    • Jungle - Iguanas
    • Stone - Golems
    • Mech - Robots
  • Just noticed that it is possible to walk through horizontal moving snowmen, if the snowman moves through the middle of your body. The collision algorithm doesn't detect when a smaller object moves through a larger object, without intersecting any of the bounding box vertices.
    • Fixed in version 0.6
  • Need unique background music for each stage
    • Added in version 0.6
  • Add sound effects
    • Sword Swing
    • Enemy killed
    • Level select: selected level changed, invalid level selected
    • Orb pickup
    • Player hit
    • Boomerang
    • Sword swing, orb pickup, and enemy killed sounds added in version 0.6
  • Tried running Legend of Tux on a Windows XP system, but the game screen ran slowly; The Task Manager reported 98 to 99% CPU usage. Maybe the problem is because I compiled under Vista, but my Vista is running 32 bit. On the other hand, there was barely any loading time to get to the title screen; On my Windows Vista machine, the CPU usage was about 50% on the title screen, and varied between 18% to 27% on the game loop screens; Increasing the TICK_INTERVAL from 33 to 100 reduced the CPU usage on the game loop screen to between 6% and 11%, however it was only running at 10 FPS; I also found that I was missing SDL_Delay statements in my Title screen and Level Select screen; Adding delays in those loops seemed to bring the overall CPU usage down to the 20-30% range on the Vista machine.

Removed the drawBlocks code, and reran on the Windows XP system, and it was still running at around 13 fps. I thought that the multiple block blits may have been slowing things down, since the framerate appears to go down in rooms with many blocks

Adding SDL_RLEACCEL to the createImage code on SDL_SetColorKey helped reduce the CPU usage on my main development machine from 20-30% down to 5%-10%, so I'm thinking this will help resolve the frame rate issue on my Windows XP machine. However, it causes the room to not scroll anymore when the player transitions form one room to the next... there is just a long pause, then the game speeds up for a few seconds and returns to normal

Tried the new build on the Windows XP machine, but it still runs around 19 FPS using 99% of the CPU. I was a little frusterated since other SDL games run at 40+ FPS, but I learned that those games are using OpenGL to render frames, even though they are 2D based. After some reasearch, I learned that graphics processing will only be delegated to the graphics card if the screen is rendered using OpenGL. That could be the reason why the build runs so slowly on that machine, which has a decent graphics card (6600GT I believe), but the CPU is quite old.

I guess I need to make a decision whether to continue to develop using the standard SDL libraries and ignore support for older machines, or reimplement the rendering code to use OpenGL so that the program will run on older machines with graphics cards

Spent a few hours still trying to improve the framerate on the Windows XP system.
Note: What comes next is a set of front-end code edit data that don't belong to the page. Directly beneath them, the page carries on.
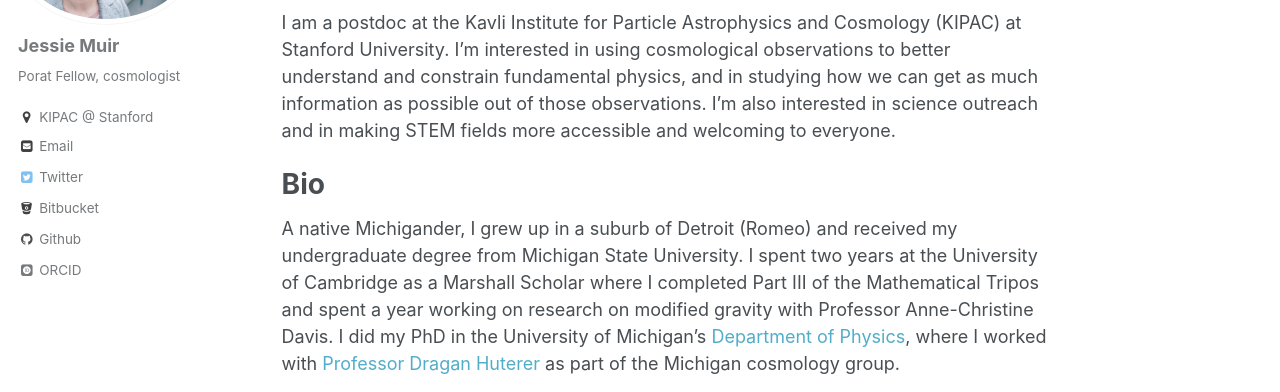
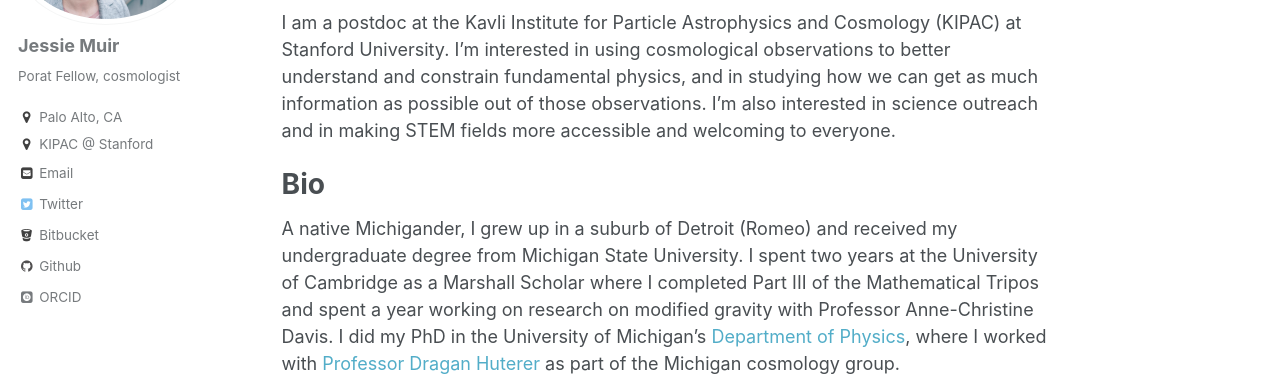
Before and after one commit to jessmuir/jessmuir.github.io, a Jekyll site: the page built from _pages/about.md, in a window 1280 px wide. Shown: the part 214-606 px from the top of the page. Built offline with Jekyll 4.4.1, drawn with Linux system fonts in a browser that asks for light colours; some web fonts are replaced; formulas are drawn with MathJax 3.

Commit message:
Update _config.yml

```diff
--- a/_config.yml
+++ b/_config.yml
@@ -78,8 +78,8 @@ author:
   name             : "Jessie Muir"
   avatar           : "jessie-headshot-15-websize.jpg"
   bio              : "Porat Fellow, cosmologist"
-  location         : "KIPAC @ Stanford"
-  employer         :
+  location         : "Palo Alto, CA"
+  employer         : "KIPAC @ Stanford"
   googlescholar    :
   email            : "jlmuir [at] stanford [dot] edu"
   uri              :
```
I ended up basically disabling all images, fonts, event handlers, etc. However, I couldn't get the frame rate above 24 FPS at 1024x768 resolution. I decreased the resolution, and got the frame rate up to around 40 FPS for 800x600, and 60 FPS for 640x480. I would really hate to have to make the program run at such a low resolution, but I've noticed other SDL applications (non-OpenGL) running at 800x600.

Spent some time trying out and looking at the source code for other other non-OpenGL games on SourceForge; From the three I tried, they all ran a 640x480 resolution. So maybe there just isn't any way to get an SDL app to run at 60 FPS at 1024x768 resolution on a 1.5 GHz (single CPU)

I guess it makes sense (assuming that I'm drawing the entire screen each frame, and not just updating "dirty" rectangles):

  • 640x480 = 0.31 million pixels to draw to the screen
  • 800x600 = 0.48 million pixels
  • 1024x768 = 1.33 million pixels

So there is more than 4 times as many pixels that must be drawn to the screen

Working on adding a low-resolution (640x480) in addition to the standard resolution (1024x768), so that older machines can play a less CPU intensive version of the game.

  • Convert BMP files to PNG and add the SDL image library code to read PNG files, so that the amount of disk space used to store images is reduced